* [Collected data entries]

----

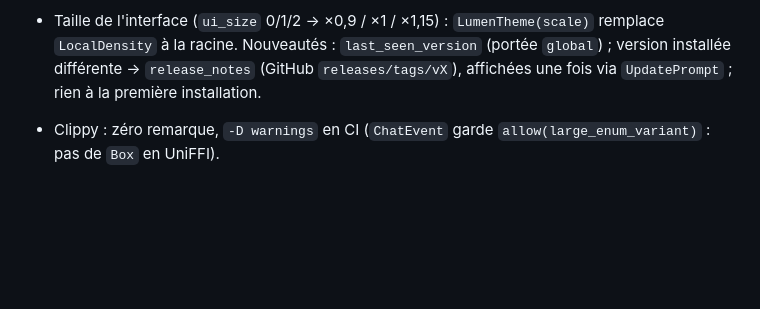
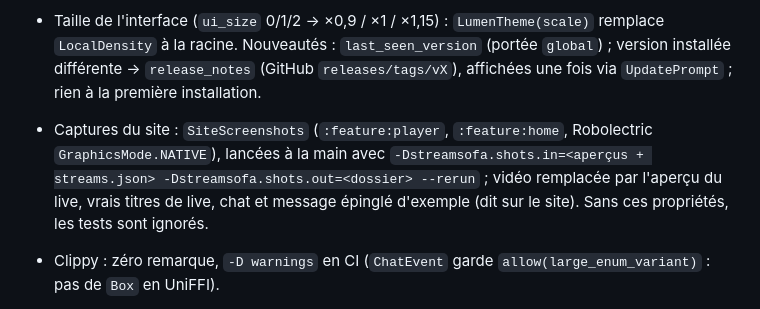
Before and after one commit to Limoniak/streamsofa-tv, a Markdown page: CLAUDE.md, the part around the change. Drawn GitHub-style; blank space fills up the shorter version.

```diff
--- a/CLAUDE.md
+++ b/CLAUDE.md
@@ -171,6 +171,9 @@ Exceptions : `README.md`, `CHANGELOG.md` et `ROADMAP.md` sont en anglais (chaque
 - Taille de l'interface (`ui_size` 0/1/2 → ×0,9 / ×1 / ×1,15) : `LumenTheme(scale)` remplace `LocalDensity` à la racine.
   Nouveautés : `last_seen_version` (portée `global`) ; version installée différente → `release_notes` (GitHub
   `releases/tags/vX`), affichées une fois via `UpdatePrompt` ; rien à la première installation.
+- Captures du site : `SiteScreenshots` (`:feature:player`, `:feature:home`, Robolectric `GraphicsMode.NATIVE`), lancées à la main
+  avec `-Dstreamsofa.shots.in=<aperçus + streams.json> -Dstreamsofa.shots.out=<dossier> --rerun` ; vidéo remplacée par l'aperçu du live,
+  vrais titres de live, chat et message épinglé d'exemple (dit sur le site). Sans ces propriétés, les tests sont ignorés.
 - Clippy : zéro remarque, `-D warnings` en CI (`ChatEvent` garde `allow(large_enum_variant)` : pas de `Box` en UniFFI).
 - Lint : zéro erreur dans tous les modules, vérifié en CI (étape « Lint Android ») ; API Media3 instable derrière
   `@OptIn(UnstableApi::class)` (`newLivePlayer`, `liveLoadControl`), textes lus au clic via `LocalResources`.
```
Also changed, not shown: CHANGELOG.md (+4 -1 lines), README.md (+6 -2 lines), docs/screenshots/home-rows.jpg (added), docs/screenshots/multiview.jpg (added), docs/screenshots/player-chat.jpg (added), 9 other files.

----

* [PROBLEM STATEMENT] Output all the records above again exactly, with the pictures dropped.

* [RESPONSE AREA]
Before and after one commit to Limoniak/streamsofa-tv, a Markdown page: CLAUDE.md, the part around the change. Drawn GitHub-style; blank space fills up the shorter version.

```diff
--- a/CLAUDE.md
+++ b/CLAUDE.md
@@ -171,6 +171,9 @@ Exceptions : `README.md`, `CHANGELOG.md` et `ROADMAP.md` sont en anglais (chaque
 - Taille de l'interface (`ui_size` 0/1/2 → ×0,9 / ×1 / ×1,15) : `LumenTheme(scale)` remplace `LocalDensity` à la racine.
   Nouveautés : `last_seen_version` (portée `global`) ; version installée différente → `release_notes` (GitHub
   `releases/tags/vX`), affichées une fois via `UpdatePrompt` ; rien à la première installation.
+- Captures du site : `SiteScreenshots` (`:feature:player`, `:feature:home`, Robolectric `GraphicsMode.NATIVE`), lancées à la main
+  avec `-Dstreamsofa.shots.in=<aperçus + streams.json> -Dstreamsofa.shots.out=<dossier> --rerun` ; vidéo remplacée par l'aperçu du live,
+  vrais titres de live, chat et message épinglé d'exemple (dit sur le site). Sans ces propriétés, les tests sont ignorés.
 - Clippy : zéro remarque, `-D warnings` en CI (`ChatEvent` garde `allow(large_enum_variant)` : pas de `Box` en UniFFI).
 - Lint : zéro erreur dans tous les modules, vérifié en CI (étape « Lint Android ») ; API Media3 instable derrière
   `@OptIn(UnstableApi::class)` (`newLivePlayer`, `liveLoadControl`), textes lus au clic via `LocalResources`.
```
Also changed, not shown: CHANGELOG.md (+4 -1 lines), README.md (+6 -2 lines), docs/screenshots/home-rows.jpg (added), docs/screenshots/multiview.jpg (added), docs/screenshots/player-chat.jpg (added), 9 other files.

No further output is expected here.